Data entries
'''

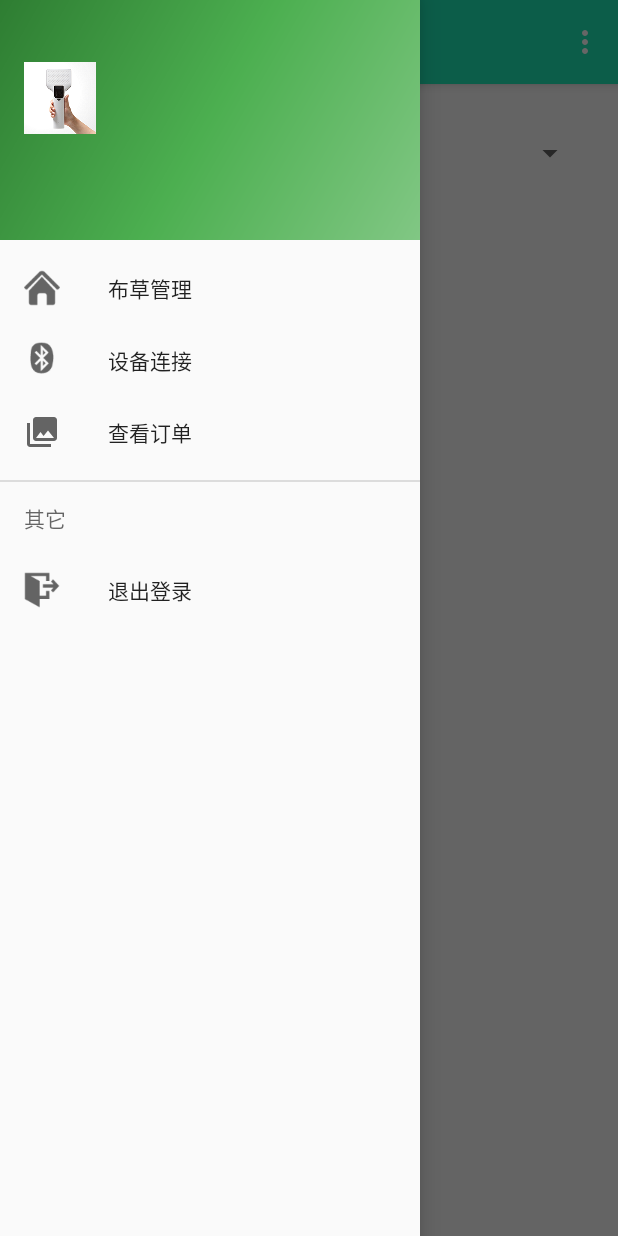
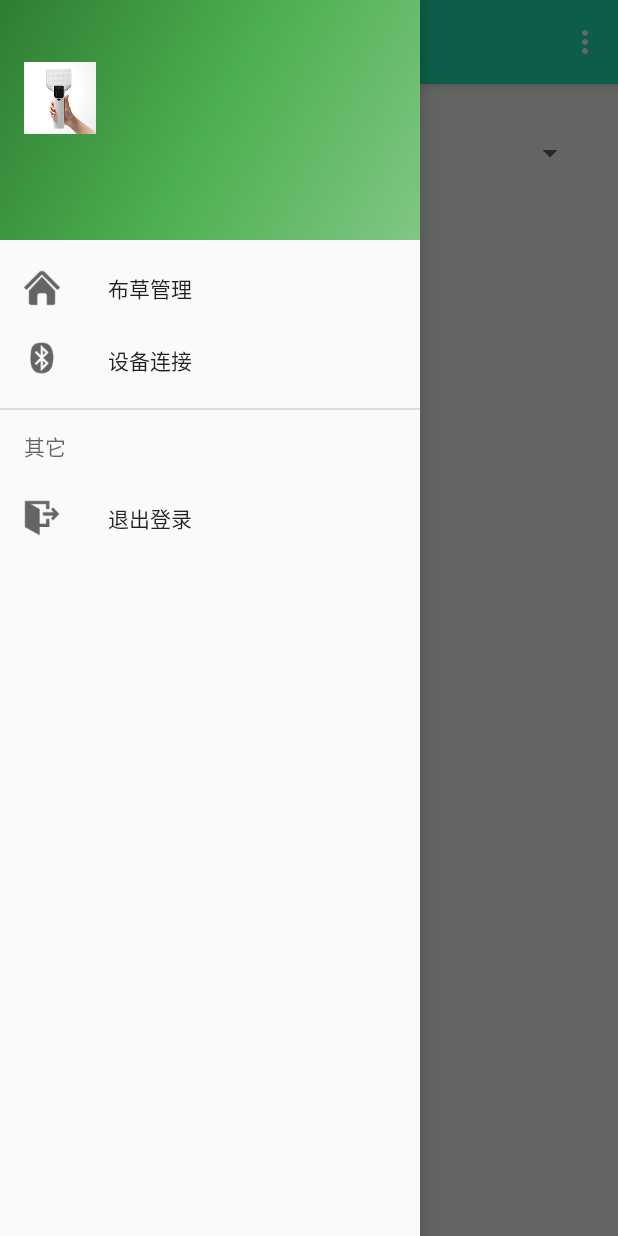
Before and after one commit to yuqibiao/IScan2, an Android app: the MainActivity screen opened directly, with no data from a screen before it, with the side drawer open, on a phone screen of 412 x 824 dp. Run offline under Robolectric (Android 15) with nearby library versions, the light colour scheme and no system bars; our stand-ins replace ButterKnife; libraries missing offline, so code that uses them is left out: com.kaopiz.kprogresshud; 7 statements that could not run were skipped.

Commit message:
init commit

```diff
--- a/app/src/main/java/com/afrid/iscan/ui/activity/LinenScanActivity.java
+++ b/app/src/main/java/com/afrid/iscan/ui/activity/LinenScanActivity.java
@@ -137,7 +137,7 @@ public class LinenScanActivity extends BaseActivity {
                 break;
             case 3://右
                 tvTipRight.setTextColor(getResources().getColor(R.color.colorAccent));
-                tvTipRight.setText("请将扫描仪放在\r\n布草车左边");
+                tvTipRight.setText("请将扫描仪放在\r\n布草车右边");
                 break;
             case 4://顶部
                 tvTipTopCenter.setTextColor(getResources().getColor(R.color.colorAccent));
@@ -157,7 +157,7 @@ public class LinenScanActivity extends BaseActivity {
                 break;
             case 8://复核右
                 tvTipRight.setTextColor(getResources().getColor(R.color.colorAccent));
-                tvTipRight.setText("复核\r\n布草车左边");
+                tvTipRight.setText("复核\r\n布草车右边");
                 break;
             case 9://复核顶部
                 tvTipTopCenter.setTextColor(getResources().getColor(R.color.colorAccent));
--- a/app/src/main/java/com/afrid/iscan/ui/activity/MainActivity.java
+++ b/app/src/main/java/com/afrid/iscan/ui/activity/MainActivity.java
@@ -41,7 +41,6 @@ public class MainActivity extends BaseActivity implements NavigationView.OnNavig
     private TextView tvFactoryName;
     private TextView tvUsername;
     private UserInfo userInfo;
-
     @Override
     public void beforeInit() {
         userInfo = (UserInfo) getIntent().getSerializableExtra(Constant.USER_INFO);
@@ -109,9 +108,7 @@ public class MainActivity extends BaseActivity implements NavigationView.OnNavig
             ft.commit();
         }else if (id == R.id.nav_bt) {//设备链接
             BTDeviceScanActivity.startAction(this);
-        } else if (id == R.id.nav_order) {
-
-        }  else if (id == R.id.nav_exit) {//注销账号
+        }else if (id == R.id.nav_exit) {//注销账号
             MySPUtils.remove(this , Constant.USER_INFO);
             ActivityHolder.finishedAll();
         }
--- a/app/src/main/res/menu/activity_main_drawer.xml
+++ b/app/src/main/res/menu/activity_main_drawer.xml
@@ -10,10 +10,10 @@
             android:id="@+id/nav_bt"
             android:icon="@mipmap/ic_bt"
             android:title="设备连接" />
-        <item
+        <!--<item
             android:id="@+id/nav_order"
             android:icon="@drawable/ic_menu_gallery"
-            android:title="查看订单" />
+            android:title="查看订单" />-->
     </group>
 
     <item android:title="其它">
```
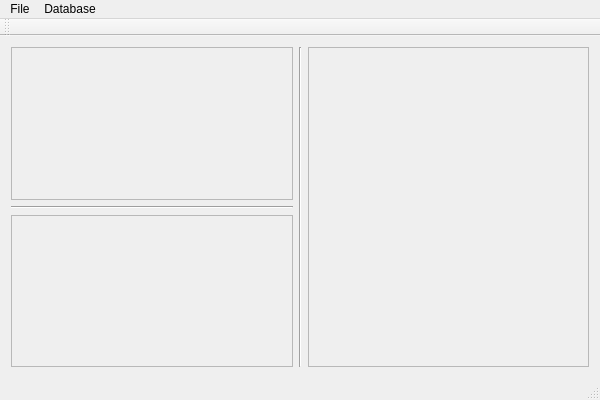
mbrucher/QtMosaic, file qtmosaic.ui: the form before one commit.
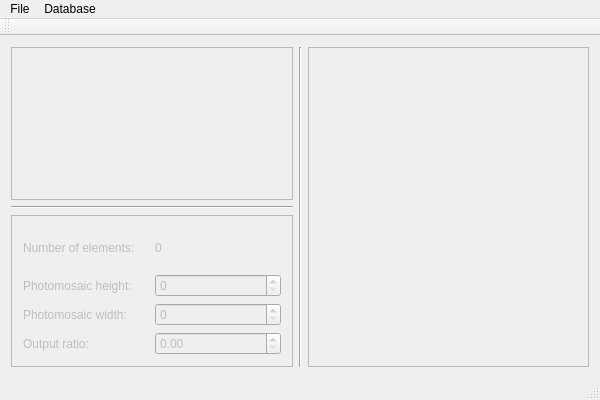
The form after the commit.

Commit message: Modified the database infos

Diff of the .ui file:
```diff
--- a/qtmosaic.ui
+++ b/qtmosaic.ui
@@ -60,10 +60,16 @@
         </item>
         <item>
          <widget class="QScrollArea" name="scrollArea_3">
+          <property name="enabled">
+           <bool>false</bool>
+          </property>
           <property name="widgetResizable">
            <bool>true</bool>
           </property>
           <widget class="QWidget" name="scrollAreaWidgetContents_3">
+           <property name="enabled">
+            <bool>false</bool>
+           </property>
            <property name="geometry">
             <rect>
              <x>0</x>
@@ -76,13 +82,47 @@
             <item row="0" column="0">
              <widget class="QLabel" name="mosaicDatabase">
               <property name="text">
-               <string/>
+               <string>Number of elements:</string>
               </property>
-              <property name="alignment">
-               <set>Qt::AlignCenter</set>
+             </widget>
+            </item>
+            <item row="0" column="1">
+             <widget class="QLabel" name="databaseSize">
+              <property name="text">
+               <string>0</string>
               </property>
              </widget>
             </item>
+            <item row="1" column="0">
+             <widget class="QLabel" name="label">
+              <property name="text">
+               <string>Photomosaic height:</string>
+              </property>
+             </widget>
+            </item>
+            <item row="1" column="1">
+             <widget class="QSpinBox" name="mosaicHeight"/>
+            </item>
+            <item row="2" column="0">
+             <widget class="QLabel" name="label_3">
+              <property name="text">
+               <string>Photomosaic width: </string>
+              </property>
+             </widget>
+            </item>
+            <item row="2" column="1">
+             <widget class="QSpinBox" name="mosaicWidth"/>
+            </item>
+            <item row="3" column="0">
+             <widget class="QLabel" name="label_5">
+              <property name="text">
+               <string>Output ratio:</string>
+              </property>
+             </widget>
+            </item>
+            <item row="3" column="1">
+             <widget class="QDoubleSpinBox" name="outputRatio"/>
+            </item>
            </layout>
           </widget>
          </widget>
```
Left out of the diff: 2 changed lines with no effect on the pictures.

'''

▸ What to do
All of the data gets printed again exactly; the pictures do not.

▸ Response
Before and after one commit to yuqibiao/IScan2, an Android app: the MainActivity screen opened directly, with no data from a screen before it, with the side drawer open, on a phone screen of 412 x 824 dp. Run offline under Robolectric (Android 15) with nearby library versions, the light colour scheme and no system bars; our stand-ins replace ButterKnife; libraries missing offline, so code that uses them is left out: com.kaopiz.kprogresshud; 7 statements that could not run were skipped.

Commit message:
init commit

```diff
--- a/app/src/main/java/com/afrid/iscan/ui/activity/LinenScanActivity.java
+++ b/app/src/main/java/com/afrid/iscan/ui/activity/LinenScanActivity.java
@@ -137,7 +137,7 @@ public class LinenScanActivity extends BaseActivity {
                 break;
             case 3://右
                 tvTipRight.setTextColor(getResources().getColor(R.color.colorAccent));
-                tvTipRight.setText("请将扫描仪放在\r\n布草车左边");
+                tvTipRight.setText("请将扫描仪放在\r\n布草车右边");
                 break;
             case 4://顶部
                 tvTipTopCenter.setTextColor(getResources().getColor(R.color.colorAccent));
@@ -157,7 +157,7 @@ public class LinenScanActivity extends BaseActivity {
                 break;
             case 8://复核右
                 tvTipRight.setTextColor(getResources().getColor(R.color.colorAccent));
-                tvTipRight.setText("复核\r\n布草车左边");
+                tvTipRight.setText("复核\r\n布草车右边");
                 break;
             case 9://复核顶部
                 tvTipTopCenter.setTextColor(getResources().getColor(R.color.colorAccent));
--- a/app/src/main/java/com/afrid/iscan/ui/activity/MainActivity.java
+++ b/app/src/main/java/com/afrid/iscan/ui/activity/MainActivity.java
@@ -41,7 +41,6 @@ public class MainActivity extends BaseActivity implements NavigationView.OnNavig
     private TextView tvFactoryName;
     private TextView tvUsername;
     private UserInfo userInfo;
-
     @Override
     public void beforeInit() {
         userInfo = (UserInfo) getIntent().getSerializableExtra(Constant.USER_INFO);
@@ -109,9 +108,7 @@ public class MainActivity extends BaseActivity implements NavigationView.OnNavig
             ft.commit();
         }else if (id == R.id.nav_bt) {//设备链接
             BTDeviceScanActivity.startAction(this);
-        } else if (id == R.id.nav_order) {
-
-        }  else if (id == R.id.nav_exit) {//注销账号
+        }else if (id == R.id.nav_exit) {//注销账号
             MySPUtils.remove(this , Constant.USER_INFO);
             ActivityHolder.finishedAll();
         }
--- a/app/src/main/res/menu/activity_main_drawer.xml
+++ b/app/src/main/res/menu/activity_main_drawer.xml
@@ -10,10 +10,10 @@
             android:id="@+id/nav_bt"
             android:icon="@mipmap/ic_bt"
             android:title="设备连接" />
-        <item
+        <!--<item
             android:id="@+id/nav_order"
             android:icon="@drawable/ic_menu_gallery"
-            android:title="查看订单" />
+            android:title="查看订单" />-->
     </group>
 
     <item android:title="其它">
```
mbrucher/QtMosaic, file qtmosaic.ui: the form before one commit.
The form after the commit.

Commit message: Modified the database infos

Diff of the .ui file:
```diff
--- a/qtmosaic.ui
+++ b/qtmosaic.ui
@@ -60,10 +60,16 @@
         </item>
         <item>
          <widget class="QScrollArea" name="scrollArea_3">
+          <property name="enabled">
+           <bool>false</bool>
+          </property>
           <property name="widgetResizable">
            <bool>true</bool>
           </property>
           <widget class="QWidget" name="scrollAreaWidgetContents_3">
+           <property name="enabled">
+            <bool>false</bool>
+           </property>
            <property name="geometry">
             <rect>
              <x>0</x>
@@ -76,13 +82,47 @@
             <item row="0" column="0">
              <widget class="QLabel" name="mosaicDatabase">
               <property name="text">
-               <string/>
+               <string>Number of elements:</string>
               </property>
-              <property name="alignment">
-               <set>Qt::AlignCenter</set>
+             </widget>
+            </item>
+            <item row="0" column="1">
+             <widget class="QLabel" name="databaseSize">
+              <property name="text">
+               <string>0</string>
               </property>
              </widget>
             </item>
+            <item row="1" column="0">
+             <widget class="QLabel" name="label">
+              <property name="text">
+               <string>Photomosaic height:</string>
+              </property>
+             </widget>
+            </item>
+            <item row="1" column="1">
+             <widget class="QSpinBox" name="mosaicHeight"/>
+            </item>
+            <item row="2" column="0">
+             <widget class="QLabel" name="label_3">
+              <property name="text">
+               <string>Photomosaic width: </string>
+              </property>
+             </widget>
+            </item>
+            <item row="2" column="1">
+             <widget class="QSpinBox" name="mosaicWidth"/>
+            </item>
+            <item row="3" column="0">
+             <widget class="QLabel" name="label_5">
+              <property name="text">
+               <string>Output ratio:</string>
+              </property>
+             </widget>
+            </item>
+            <item row="3" column="1">
+             <widget class="QDoubleSpinBox" name="outputRatio"/>
+            </item>
            </layout>
           </widget>
          </widget>
```
Left out of the diff: 2 changed lines with no effect on the pictures.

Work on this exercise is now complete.